The bill would grant $6.3 billion to assist Afghan refugees to resettle in the United States and $28.6 billion to help communities recover from catastrophes such as hurricanes and wildfires. The disaster money is meant to assist towns across the nation to recover from natural disasters such as Hurricanes Ida, Delta, Zeta, and Laura, wildfires, and winter storms.
If the House doesn’t approve the bill, the government could shut down. A government shutdown might result in federal workers being furloughed and some services being suspended. And although the Biden administration has stated that a shutdown would have little effect on public health activities, it could create significant problems as the US attempts to combat the virus.
Even if the government shutdown is avoided, Congress still faces another looming issue. Before October 18, lawmakers must increase or suspend the debt ceiling to avoid a default on US debt. A default could result in job losses, a stock market crash, and general economic calamity.
Democrats attempted to finance the government while also suspending the debt ceiling in the same bill. However, Republicans in the Senate voted against the bill. As the two political parties sort their differences out, the country will be waiting to see what happens.

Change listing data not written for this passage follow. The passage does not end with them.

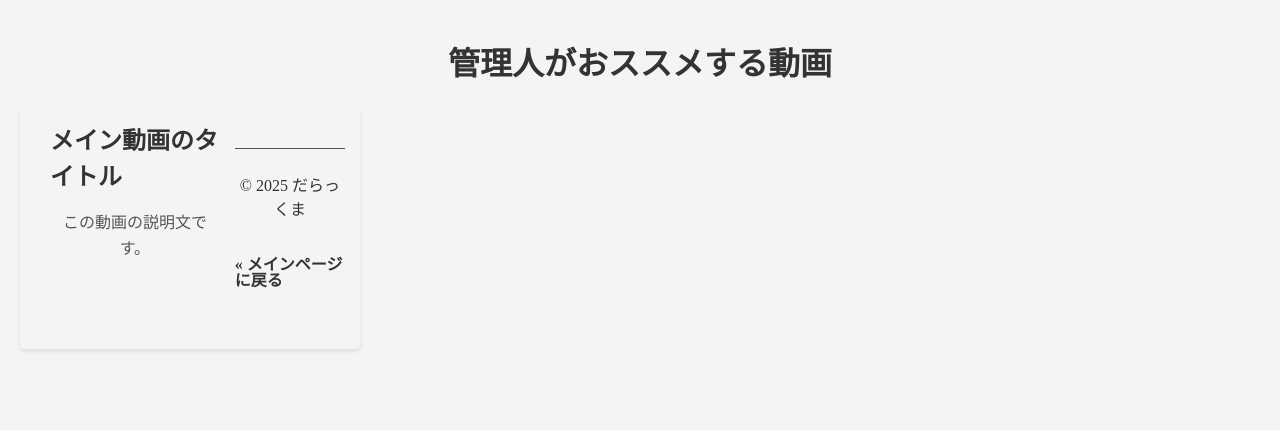
Repository: rydeen7907/html
Page: movie_link.html
An editor plug-in stored every save of this project. The page is shown before and after a run of saves, followed by the edit.
The browser window is 1280 px wide. The pictures show the whole page.
Pictures or frames that could not be fetched are drawn as grey boxes.

Above is the page before, as saved 2025-04-29 18:25:07.

### movie_link.html
<!DOCTYPE html>
<html lang="ja">
<head>
    <meta charset="UTF-8">
    <meta name="viewport" content="width=device-width, initial-scale=1.0">
    <title>運営者お気に入りの動画リンク</title>
    <link rel="stylesheet" href="style.css">
</head>
<body>

<header>
    <h1>管理人がおススメする動画</h1>
</header>

<div class="video-item">
    <div class="vi"
    <iframe src="https://www.youtube.com/embed/VIDEO_ID" title="YouTube video player" frameborder="0" allow="accelerometer; autoplay; clipboard-write; encrypted-media; gyroscope; picture-in-picture; web-share" allowfullscreen></iframe>
</div>

<div class="video-info">
    <h3 class="video-title">メイン動画のタイトル</h3>
    <p class="video-description">この動画の説明文です。</p>
</div>

<footer class="social-links">
    <p>&copy; 2025 だらっくま</p>
    <a href="index.html">&laquo; メインページに戻る</a>
</footer>

</body>
</html>

### style.css
/* 基本スタイル */
:root {
    /* 色の設定 */
    --text-color-dark: #333; /*  */
    --text-color-light: #555; /*  */
    --background-color: #f4f4f4; /*  */
    --background-color-scroll: aqua; /*  */
    --link-color: #333; /* リンクの色 */
    --link-color-hover: #ff8000; /* ホバー時のリンク色 */

/* タイポグラフィ */
    --font-family: Arial, sans-serif; /* フォントファミリー */
    --line-height-base: 1.5; /* 行間を調整 (例：1.5倍 px,%,emでも可能) */
    --font-size-small: 12px; /* フォントサイズを小さく */
    --font-size-base: 16px; /* 基本フォントサイズ */
    --font-size-large: 24px; /* 大きなフォントサイズ */
    --font-size-xlarge: 32px; /* 特大フォントサイズ */

/* 余白 */
    --margin-xs: 5px; /* 小さなマージン */
    --margin-s: 10px; /* 基本マージン */
    --margin-m: 15px; /* 中くらいのマージン */
    --margin-l: 20px; /* 大きなマージン */
    --margin-xl: 25px; /* 特大マージン */
    --margin-xxl: 40px; /* 特特大マージン */
    --margin-xxxl: 50px; /* 特特特大マージン */
}

body {
    margin: 0; /* ブラウザデフォルトのマージンをリセット */
    padding: 0; /* ブラウザデフォルトのパディングをリセット */
    padding-bottom: var(--margin-xxxl); /* ページ下部のパディングを追加 */
    font-family: var(--font-size-base);
    line-height: var(--line-height-base); /* 行間を読みやすく調整 (例：2.0倍 px,%,emでも可能) */
    color: var(--text-color-dark); /* 文字色を濃いグレーに設定 */
    background-color: var(--background-color); /* 背景色を薄いグレーに設定 */
}

/* ヘッダー */
.header-image {
    display: block; /* 中央配置のためブロック要素に */
    width: 100%;
    /* max-width: auto; は width: 100%; があれば不要 */
    height: 400px;
    margin: 0 auto; /* 上下のマージンは０、左右は自動で中央揃え */
    object-fit: cover; /* 画像のアスペクト比を維持、要素に合わせる */
}

/* 画像の説明文 */
.image-caption {
    padding-top: var(--margin-xs); /* 上部のパディングを追加 */
    padding-bottom: var(--margin-xs); /* 下部のパディングを追加 */
    padding-left: var(--margin-m);    /* 左側のパディングを追加 */
    padding-right: var(--margin-m); /* 右側のパディングを追加 */

    margin-top: var(--margin-xs); /* 上部のマージンを追加 */
    margin-bottom: var(--margin-xl); /* 下部のマージンを追加 */
    font-size: var(--font-size-small); /* フォントサイズを小さく */
    color: var(--text-color-light); /* 文字色を薄いグレーに */
    text-align: right; /* 右寄せ */
}

/* 画像キャプション内のリンク */
.image-caption a {
    color: inherit; /* リンクの色 */
    text-align: right;
    text-decoration: none; /* 下線を削除 */
}

.image-caption a:hover,
.image-caption a:focus {
    color: var(--link-color-hover); /* ホバー時のリンク色 */
    text-decoration: underline; /* 下線を追加 */
}

/* スクロールテキストコンテナ */
.scrolling-text-container {
    width: 100%; /* 幅 */
    height: 55px; /* 高さ */
    margin-bottom: var(--margin-xxl); /* 下部のマージンを追加 */
    padding-top: var(--margin-xs); /* 上部のパディングを追加 */
    padding-bottom: var(--margin-s); /* 下部のパディングを追加 */
    box-sizing: border-box; /* パディングとボーダーを含めたサイズ計算 */
    background-color: var(--background-color-scroll); /* 背景色をアクアに設定 */
    overflow: hidden; /* はみ出た部分を隠す */
}

/* スクロールテキスト */
.scrolling-text {
    display: inline-block; /* インラインブロック要素に設定 */
    margin: 0; /* コンテナ内でのマージンを削除 */
    padding-left: 100%; /* 開始位置を右側に設定 */
    font-size: var(--font-size-large); /* フォントサイズ */
    font-weight: bold; /* 太字に設定 */
    color: var(--text-color-dark); /* 文字色を濃いグレーに */
    white-space: nowrap; /* 折り返し禁止 */
    animation: scroll-left 25s linear infinite; /* アニメーションを適用 */
}

/* スクロールアニメーションの定義 */
@keyframes scroll-left {
    0% {
        transform: translateX(0); /* 開始位置 */
    }
    100% {
        /* テキスト自身の幅だけ左に移動させる */
        transform: translateX(-150%);
    }
}

/* メインコンテンツ */
h1 {
    margin: var(--margin-xxl) 0 var(--margin-l); /* 上下のマージンを追加 */
    font-size: var(--font-size-xlarge); /* フォントサイズ */
    font-weight: bold; /* 太字に設定 */
    text-align: center; /* 中央配置 */
    color: var(--text-color-dark); /* 文字色を濃いグレーに */
}

main h2 {
    margin-left: var(--margin-m); /* 左側のマージンを追加 */
    text-align: left; /* 左寄せ */
}

/* リンクリストのスタイル */
main .link-list {
    list-style: none;
    padding-left: 0;
    margin-left: var(--margin-s);
    text-align: left;
}

/* リストアイテム下の余白 */
main .link-list li {
    margin-bottom: var(--margin-xs); /* 各リンク間 縦方向の余白 */
}

/* 段落 p */
p {
    margin: var(--margin-m) 0 ; /* 上下のマージンを追加 */
    padding-bottom: var(--margin-s);
    text-align: center; /* 中央配置 */
    font-size: var(--font-size-base); /* フォントサイズ */
}

main p{
    margin-left: var(--margin-xxxl); /* 左側のマージンを追加 */
    text-align: left; /* 左寄せ */
    font-size: var(--font-size-base); /* フォントサイズ */
}

/* ページナビゲーション(横並び) */
.page-navigation {
    text-align: center; /* 中央配置 */
    margin-top: var(--margin-l);
    margin-bottom: var(--margin-l);
}

.page-navigation a {
    display: inline-block; /* インラインブロック要素に設定 */
    margin: 0 var(--margin-s); /* 左右のマージンを追加 */
    font-size: var(--font-size-base); /* フォントサイズ */
    font-weight: bold; /* 太字に設定 */
    /* text-align: center; /* 中央配置 */
    text-decoration: none; /* 下線を削除 */
    transition: color 0.3s; /* ホバー時の色変更にトランジションを追加 */
}

/* ホバー時のスタイル */
.page-navigation a:hover,
.page-navigation a:focus {
    color: var(--link-color-hover); /* ホバー時の文字色をオレンジに変更 */
    text-decoration: underline; /* 下線を追加 */
}

/* リンク a */
a {
    display: block;
    color: var(--link-color); /* 文字色を赤に */
    margin: var(--margin-s) auto; /* 上部のマージンを追加 */
    font-size: var(--font-size-base); /* フォントサイズ */
    font-weight: bold; /* 太字に設定 */
    text-align: left;
    text-decoration: none; /* 下線を削除 */
    transition: color 0.3s; /* ホバー時の色変更にトランジションを追加 */
}

/* ホバー時のスタイル */
a:hover,
a:focus { /* ホバーとフォーカス時に適用するスタイル */
    color: var(--link-color-hover); /* ホバー時の文字色をオレンジに変更 */
    text-decoration: underline; /* 下線を追加 */
}

/* SNS リンク */
.social-links {
    text-align: center;
    margin: var(--margin-xl) 0; /* 上下のマージンを追加 */
    padding-bottom: var(--margin-s); /* 上下のパディングを追加 */
    border-top: 1px solid var(--text-color-light); /* 上部に薄いグレーのボーダーを追加 */
    padding-top: var(--margin-s); /* 上部のパディングを追加 */
}

.social-links h2 {
    font-size: var(--font-size-base); /* フォントサイズ */
    color: var(--text-color-dark); /* 文字色を濃いグレーに */
    margin: var(--margin-s) 0; /* 上下のマージンを追加 */
    font-weight: normal; /* 太字に設定 */
}

.social-links ul {
    list-style: none; /* リストのマークを削除 */
    padding: 0; /* パディングを削除 */
    margin: 0; /* マージンを削除 */
}

.social-links li {
    display: inline-block; /* 横並び */
    margin: 0 var(--margin-s); /* 左右のマージンを追加 */
}

/* SNSリンク 固有のスタイル */
.social-links a {
    display: inline-block; /* クリック範囲を確保 */
    line-height: 1; /* 画像のベースラインを揃えるのに役立つ */
    /* color: var(--link-color); /* リンクの色 */
    text-decoration: none; /* 下線を削除 */
    /*font-size: var(--font-size-base); /* フォントサイズ */
    transition: opacity 0.5s; /* ホバー時の透明度変更 (テキスト：color 0.3s)*/
}

.social-icon {
    width: 48px; /* アイコンの幅 */
    height: 48px; /* アイコンの高さ */
    vertical-align: middle; /* 他のアイコンと並んだ場合の垂直配置を中央に */
    /*object-fit: cover; /* 画像のアスペクト比を維持、要素に合わせる */
}

/* ホバー時のスタイル */
.social-links a:hover,
.social-links a:focus {
    /* color: var(--link-color-hover); /* ホバー時の文字色をオレンジに変更 */
    /* text-decoration: underline; /* 下線を追加 */
    opacity: 0.7; /* ホバー時の透明度を変更 */
}

/* 動画コンテナのスタイル*/
.video-item {
    display: flex;
    align-items: flex-start;
    gap: 15px;
    margin: 20px; /* 上下左右のマージン 左右はautoで中央寄せ */
    max-width: 310px;
    padding: 15px; /* 内側の余白 */
    background-color: var(--background-color); /* 背景色を薄いグレーに設定 */
    border-radius: 4px; /* 角を丸める*/
    box-shadow: 0 2px 4px rgba(0, 0, 0, 0.1); /* 影を追加 */
}

/* 動画フレームのスタイル */
.video-frame {
    width: 100%; /* 動画フレームの幅 */
    flex-shrink: 0;
}

/* iframeのスタイル */
.video-flame iframe {
    width: 100%; /* .video-frame の幅に合わせる*/
    aspect-ratio: 16 / 9;
    display: block;
    border: none;
    border-radius: 5px;
}

.video-info{
    flex-grow: 1; /* 残りのスペースを占有 */
    text-align: left; /* 左寄せ */
}

/* 動画情報のスタイル */
/*.video-title .video-description {
    flex-grow: 1;
    text-align: left;
} */

/* 動画タイトルのスタイル*/
.video-title {
    margin-top: 0;
    margin-bottom: 10px;
    font-size: 24px;
    font-weight: bold;
}

/* 動画説明文 */
.video-description {
    color: #555;
    font-size: 16px;
    line-height: 1.6;
}

/* レスポンシブ対応 */
@media (max-width: 480px) {
    .video-item {
        flex-direction: column;
        align-items: stretch;
        max-width: 100%;
        margin: 20px auto;
        padding: 15px;
        gap: 10px;
    }

    .video-frame {
        width: 100%;
        flex-shrink: initial;
    }

    .video-title {
        font-size: 16px;
    }

    .video-description {
        font-size: 14px;
    }
}

After the next 2 saves:
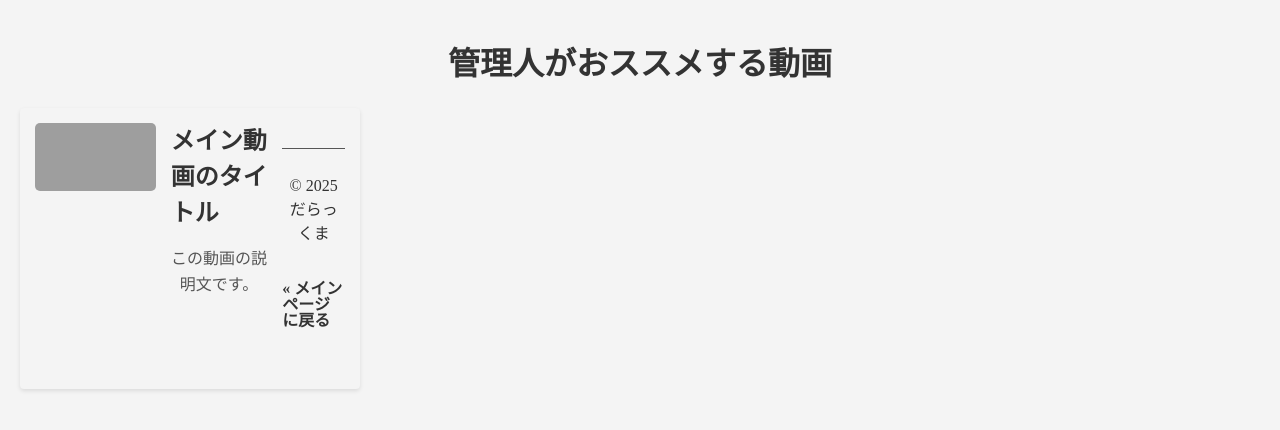
The 2 saves are shown as one change because they came seconds apart.
The last was saved 7 s later.
--- a/movie_link.html
+++ b/movie_link.html
@@ -13,7 +13,7 @@
 </header>
 
 <div class="video-item">
-    <div class="vi"
+    <div class="video-flame">
     <iframe src="https://www.youtube.com/embed/VIDEO_ID" title="YouTube video player" frameborder="0" allow="accelerometer; autoplay; clipboard-write; encrypted-media; gyroscope; picture-in-picture; web-share" allowfullscreen></iframe>
 </div>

I am not a financial advisor and my comments should never be taken as financial advice. Investments come with risk, so always do your research and analysis beforehand.